## [EXERCISE DETAILS]
Going through the entries, how many lines include the string "LAMBDA"? Answer only with the number.

Version comparison data
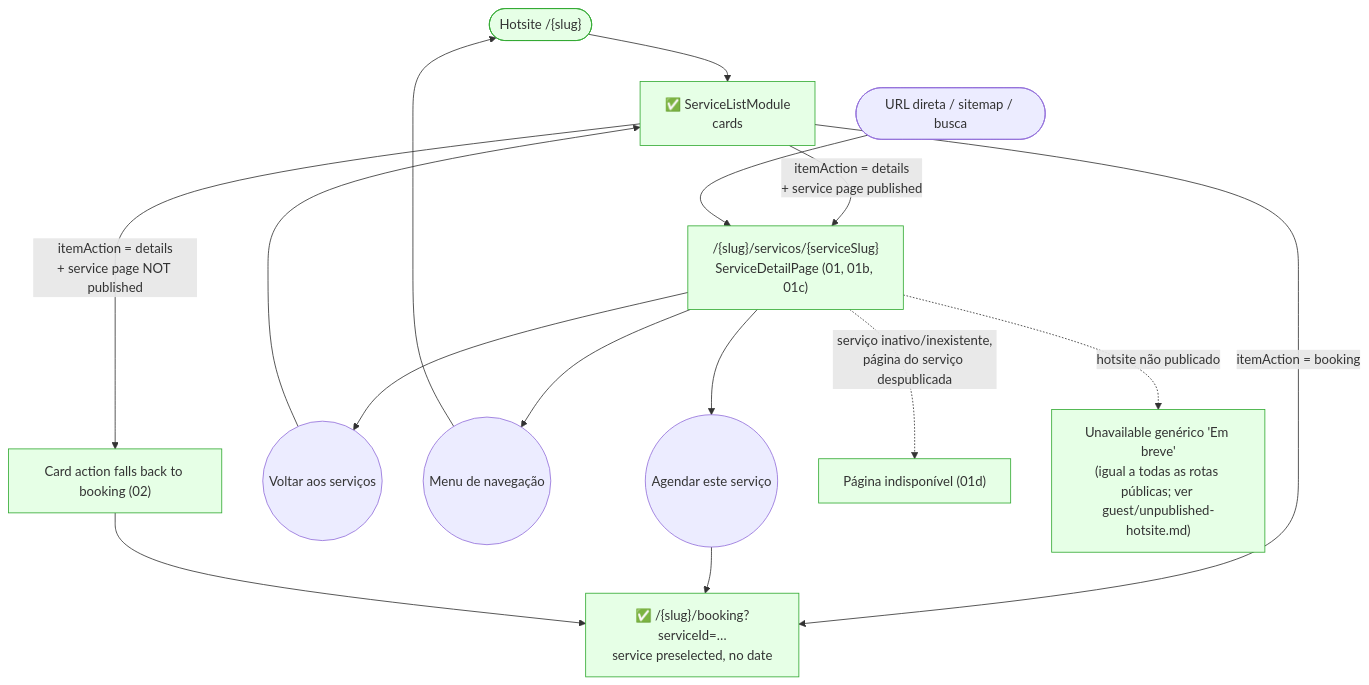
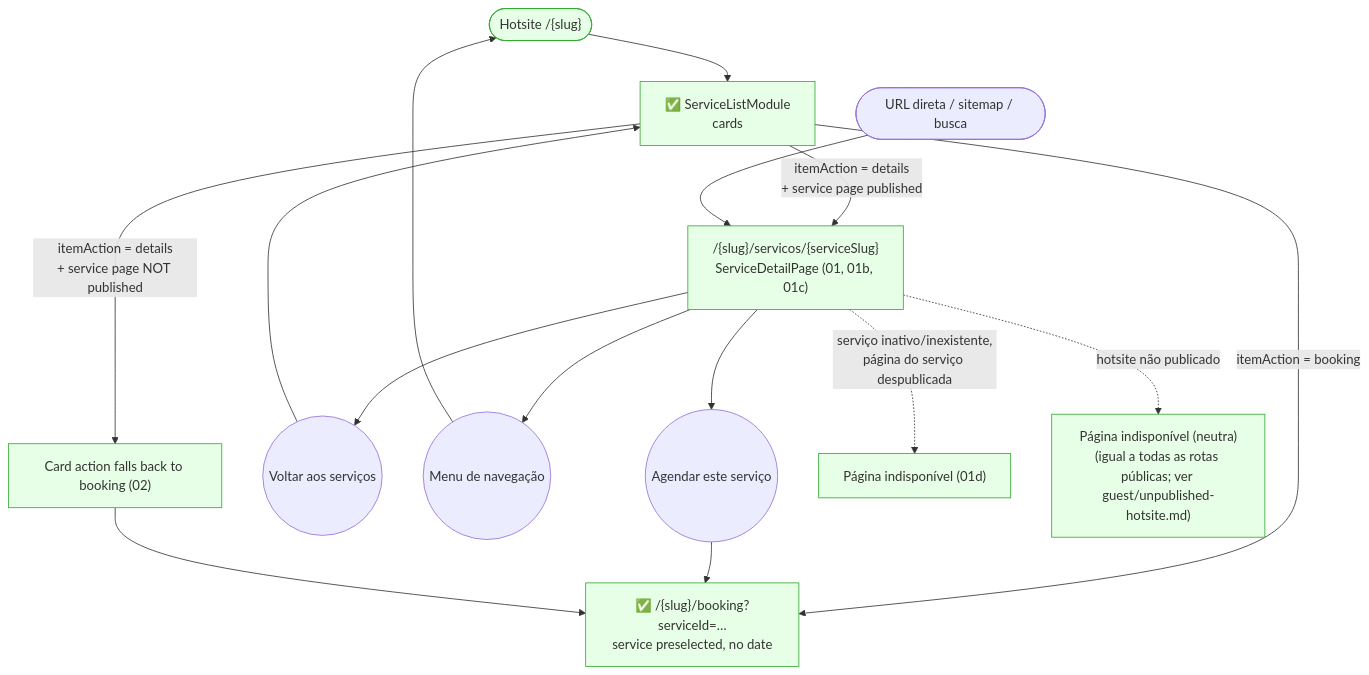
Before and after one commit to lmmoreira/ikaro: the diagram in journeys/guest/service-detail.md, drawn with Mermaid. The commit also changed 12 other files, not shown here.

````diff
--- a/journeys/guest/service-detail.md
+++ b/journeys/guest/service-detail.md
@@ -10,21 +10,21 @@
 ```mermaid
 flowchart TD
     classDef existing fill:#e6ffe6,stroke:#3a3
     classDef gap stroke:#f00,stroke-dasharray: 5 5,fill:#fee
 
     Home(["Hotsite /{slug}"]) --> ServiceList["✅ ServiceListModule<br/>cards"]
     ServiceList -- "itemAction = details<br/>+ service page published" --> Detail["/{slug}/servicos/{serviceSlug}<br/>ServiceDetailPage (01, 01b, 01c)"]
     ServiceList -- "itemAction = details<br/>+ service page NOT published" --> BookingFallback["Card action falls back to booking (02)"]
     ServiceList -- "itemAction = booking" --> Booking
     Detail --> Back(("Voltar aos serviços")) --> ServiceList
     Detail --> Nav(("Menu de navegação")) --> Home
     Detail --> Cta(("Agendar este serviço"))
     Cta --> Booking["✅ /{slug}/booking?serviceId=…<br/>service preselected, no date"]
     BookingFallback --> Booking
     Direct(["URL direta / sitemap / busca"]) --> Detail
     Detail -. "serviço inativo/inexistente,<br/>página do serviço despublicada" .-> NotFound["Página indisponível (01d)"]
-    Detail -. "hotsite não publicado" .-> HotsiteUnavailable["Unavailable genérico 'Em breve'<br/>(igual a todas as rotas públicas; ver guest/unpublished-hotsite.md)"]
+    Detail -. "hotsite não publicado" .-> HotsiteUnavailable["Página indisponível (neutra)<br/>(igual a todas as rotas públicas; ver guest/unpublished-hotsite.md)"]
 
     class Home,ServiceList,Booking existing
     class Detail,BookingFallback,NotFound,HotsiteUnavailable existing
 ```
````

...

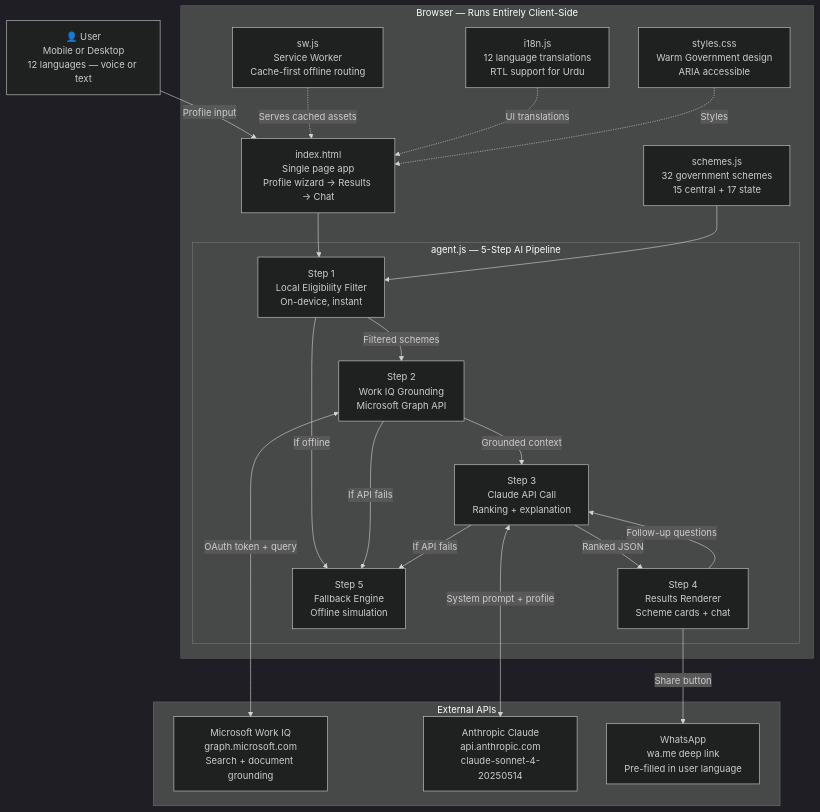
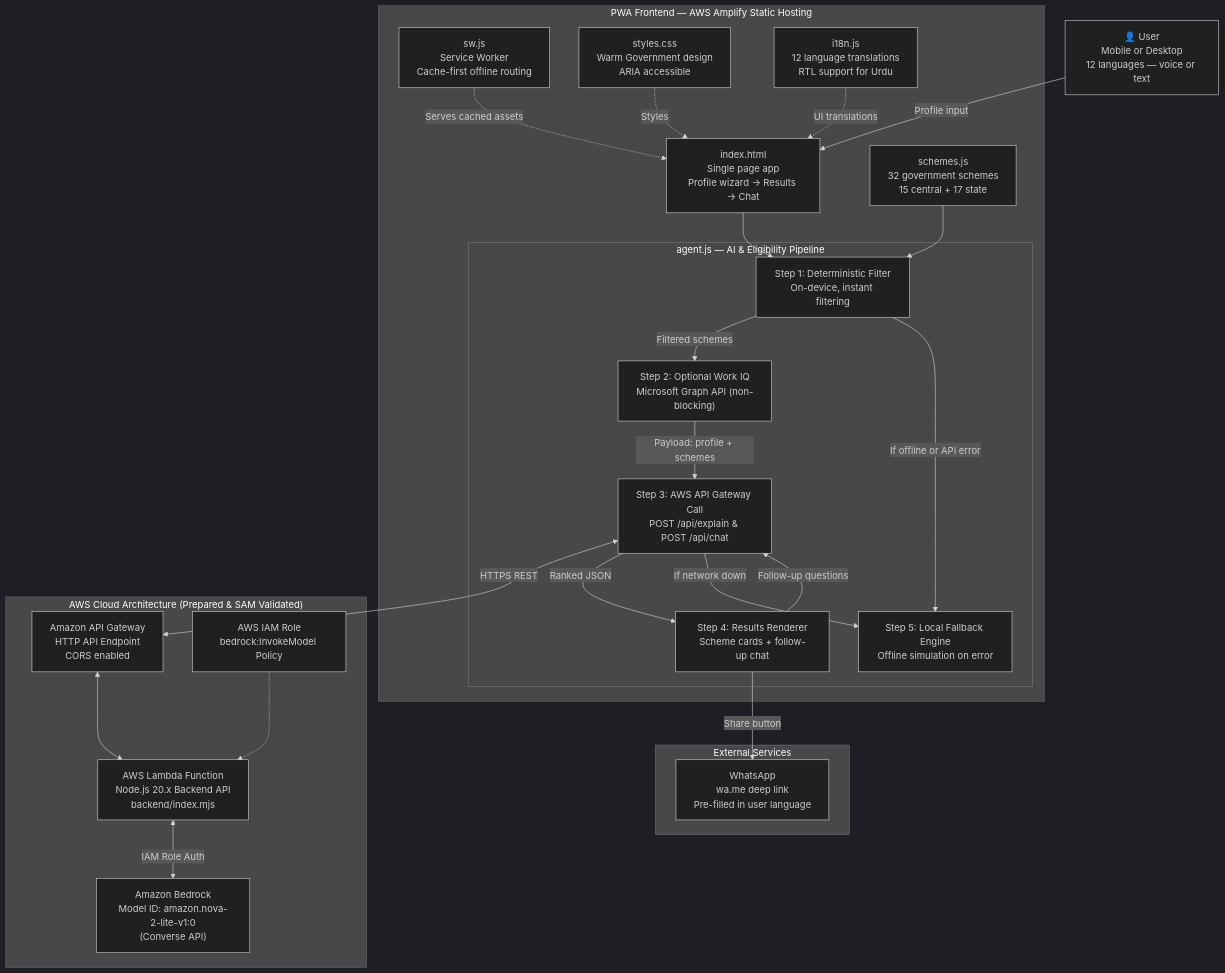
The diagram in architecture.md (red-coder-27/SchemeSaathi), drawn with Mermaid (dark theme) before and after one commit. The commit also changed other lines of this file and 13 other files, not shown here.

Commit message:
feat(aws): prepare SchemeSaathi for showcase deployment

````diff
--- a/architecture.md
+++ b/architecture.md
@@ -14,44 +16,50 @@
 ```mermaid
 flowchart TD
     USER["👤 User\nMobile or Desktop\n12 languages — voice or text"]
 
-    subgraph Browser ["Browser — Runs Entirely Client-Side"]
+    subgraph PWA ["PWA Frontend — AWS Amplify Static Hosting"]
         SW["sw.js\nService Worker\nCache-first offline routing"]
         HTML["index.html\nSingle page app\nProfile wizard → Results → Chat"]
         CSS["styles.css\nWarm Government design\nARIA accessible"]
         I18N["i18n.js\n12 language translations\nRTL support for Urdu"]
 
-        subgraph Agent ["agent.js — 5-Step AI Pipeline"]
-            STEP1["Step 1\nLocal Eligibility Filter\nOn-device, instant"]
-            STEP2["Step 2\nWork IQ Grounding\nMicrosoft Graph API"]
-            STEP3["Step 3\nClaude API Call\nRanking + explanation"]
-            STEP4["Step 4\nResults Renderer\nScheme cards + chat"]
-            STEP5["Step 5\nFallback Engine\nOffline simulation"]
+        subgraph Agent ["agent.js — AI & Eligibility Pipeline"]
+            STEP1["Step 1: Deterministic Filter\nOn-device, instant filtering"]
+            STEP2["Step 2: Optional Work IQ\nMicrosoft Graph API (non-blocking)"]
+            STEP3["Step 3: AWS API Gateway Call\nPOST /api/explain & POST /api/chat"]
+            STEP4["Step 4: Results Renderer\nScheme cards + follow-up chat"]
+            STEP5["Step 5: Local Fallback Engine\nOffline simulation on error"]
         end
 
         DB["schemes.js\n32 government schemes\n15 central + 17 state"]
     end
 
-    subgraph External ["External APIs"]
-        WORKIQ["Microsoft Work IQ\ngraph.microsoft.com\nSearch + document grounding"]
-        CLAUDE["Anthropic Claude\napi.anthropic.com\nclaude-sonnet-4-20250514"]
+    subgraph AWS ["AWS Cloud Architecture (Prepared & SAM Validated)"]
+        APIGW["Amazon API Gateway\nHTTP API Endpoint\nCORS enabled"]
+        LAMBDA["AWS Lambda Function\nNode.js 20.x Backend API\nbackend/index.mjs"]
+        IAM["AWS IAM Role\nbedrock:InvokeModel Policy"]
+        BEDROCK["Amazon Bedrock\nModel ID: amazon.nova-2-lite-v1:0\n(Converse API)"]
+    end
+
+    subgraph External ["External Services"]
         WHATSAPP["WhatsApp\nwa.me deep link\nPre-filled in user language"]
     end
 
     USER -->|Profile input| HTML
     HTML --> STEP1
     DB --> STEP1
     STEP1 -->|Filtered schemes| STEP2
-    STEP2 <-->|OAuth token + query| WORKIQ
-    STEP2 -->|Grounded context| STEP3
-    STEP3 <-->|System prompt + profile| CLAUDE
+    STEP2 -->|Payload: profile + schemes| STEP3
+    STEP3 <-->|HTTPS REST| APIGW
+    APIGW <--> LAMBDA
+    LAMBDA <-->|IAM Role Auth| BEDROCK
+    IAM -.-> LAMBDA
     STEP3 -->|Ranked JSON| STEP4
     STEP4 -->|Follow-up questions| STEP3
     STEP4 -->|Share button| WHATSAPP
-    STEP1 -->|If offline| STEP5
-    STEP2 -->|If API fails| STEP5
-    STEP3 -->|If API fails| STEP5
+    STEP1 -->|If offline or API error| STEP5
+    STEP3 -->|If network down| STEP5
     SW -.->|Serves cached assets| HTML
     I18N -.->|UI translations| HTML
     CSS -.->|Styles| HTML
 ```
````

---

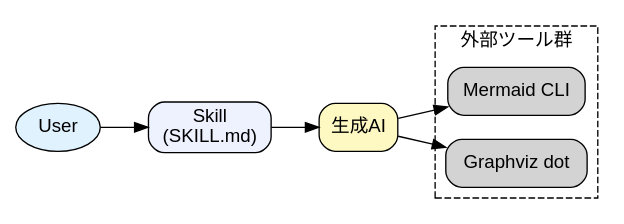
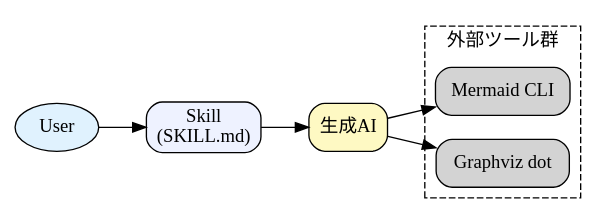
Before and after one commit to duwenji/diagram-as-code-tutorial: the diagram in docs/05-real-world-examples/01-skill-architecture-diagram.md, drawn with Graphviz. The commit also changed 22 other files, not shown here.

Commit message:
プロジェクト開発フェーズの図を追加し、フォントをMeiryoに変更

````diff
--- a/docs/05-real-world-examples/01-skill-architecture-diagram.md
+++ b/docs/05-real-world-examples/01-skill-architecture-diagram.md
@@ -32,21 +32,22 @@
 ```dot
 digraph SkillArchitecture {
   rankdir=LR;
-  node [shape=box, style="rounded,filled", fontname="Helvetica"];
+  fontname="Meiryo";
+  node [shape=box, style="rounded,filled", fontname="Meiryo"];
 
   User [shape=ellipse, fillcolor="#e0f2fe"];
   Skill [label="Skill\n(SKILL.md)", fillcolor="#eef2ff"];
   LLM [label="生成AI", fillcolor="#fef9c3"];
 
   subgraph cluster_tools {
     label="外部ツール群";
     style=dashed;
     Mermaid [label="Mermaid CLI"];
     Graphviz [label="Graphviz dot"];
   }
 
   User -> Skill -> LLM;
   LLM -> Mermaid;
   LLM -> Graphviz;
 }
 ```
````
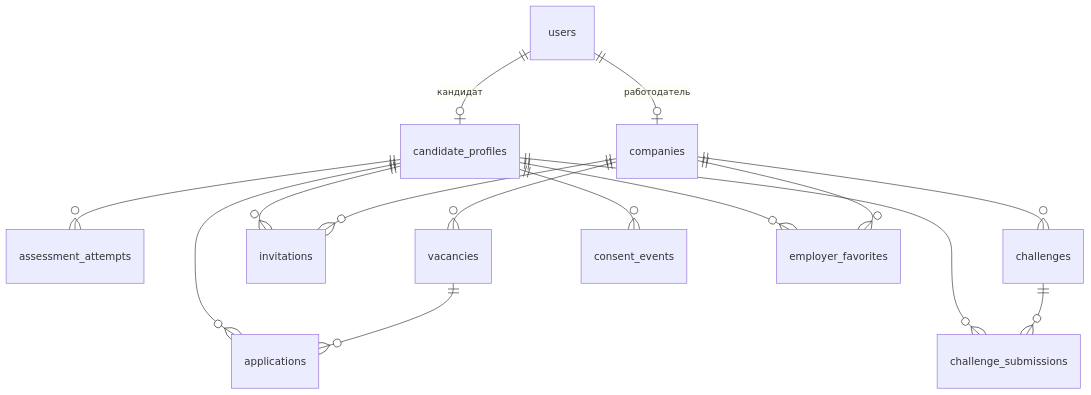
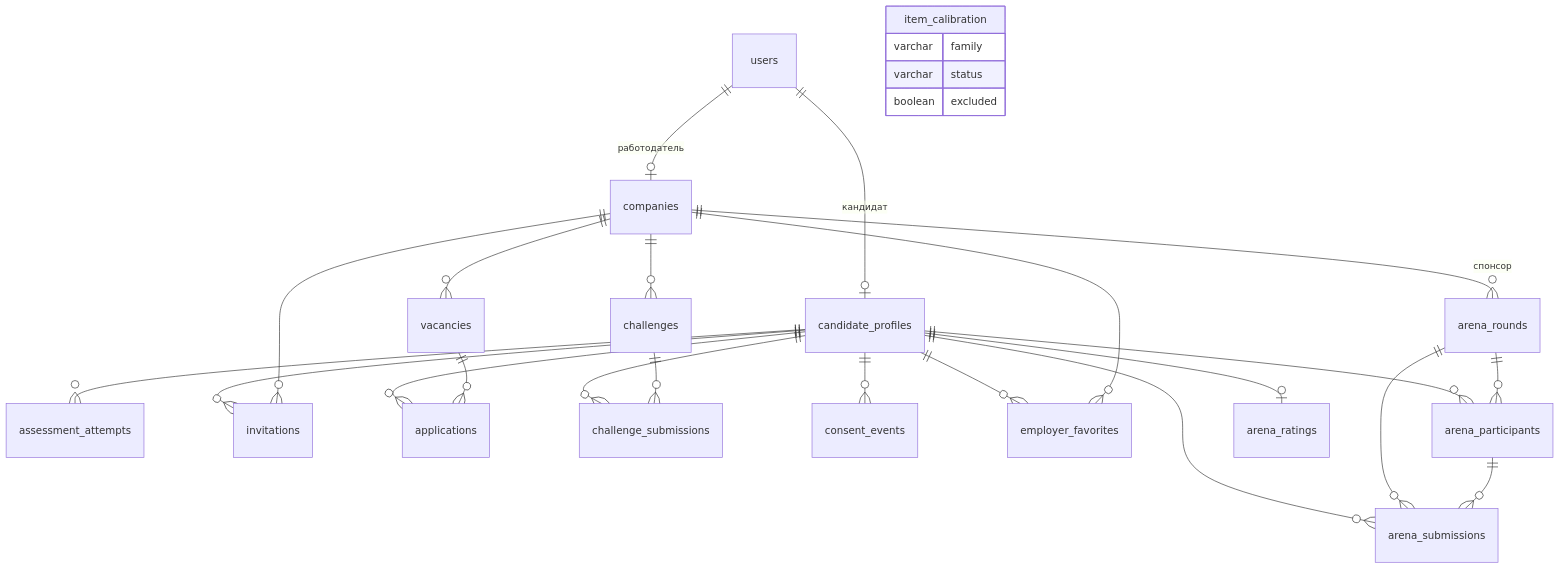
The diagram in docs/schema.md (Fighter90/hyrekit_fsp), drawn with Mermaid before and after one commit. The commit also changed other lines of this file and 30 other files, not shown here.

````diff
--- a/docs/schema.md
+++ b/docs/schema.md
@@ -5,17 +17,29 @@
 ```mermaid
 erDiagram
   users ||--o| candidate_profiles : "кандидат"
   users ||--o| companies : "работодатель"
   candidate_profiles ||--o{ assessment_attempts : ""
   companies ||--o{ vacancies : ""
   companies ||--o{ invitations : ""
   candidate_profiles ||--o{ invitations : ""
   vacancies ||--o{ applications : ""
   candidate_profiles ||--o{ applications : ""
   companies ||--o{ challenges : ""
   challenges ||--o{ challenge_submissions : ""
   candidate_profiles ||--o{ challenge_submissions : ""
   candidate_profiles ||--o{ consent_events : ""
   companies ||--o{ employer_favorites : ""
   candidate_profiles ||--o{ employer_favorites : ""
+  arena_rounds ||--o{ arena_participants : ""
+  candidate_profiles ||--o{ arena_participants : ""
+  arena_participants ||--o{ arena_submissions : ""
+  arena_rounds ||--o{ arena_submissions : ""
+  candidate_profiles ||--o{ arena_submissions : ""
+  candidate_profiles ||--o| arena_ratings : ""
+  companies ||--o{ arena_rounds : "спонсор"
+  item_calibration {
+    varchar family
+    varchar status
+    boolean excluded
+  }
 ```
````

## [EXERCISE RESULT]
4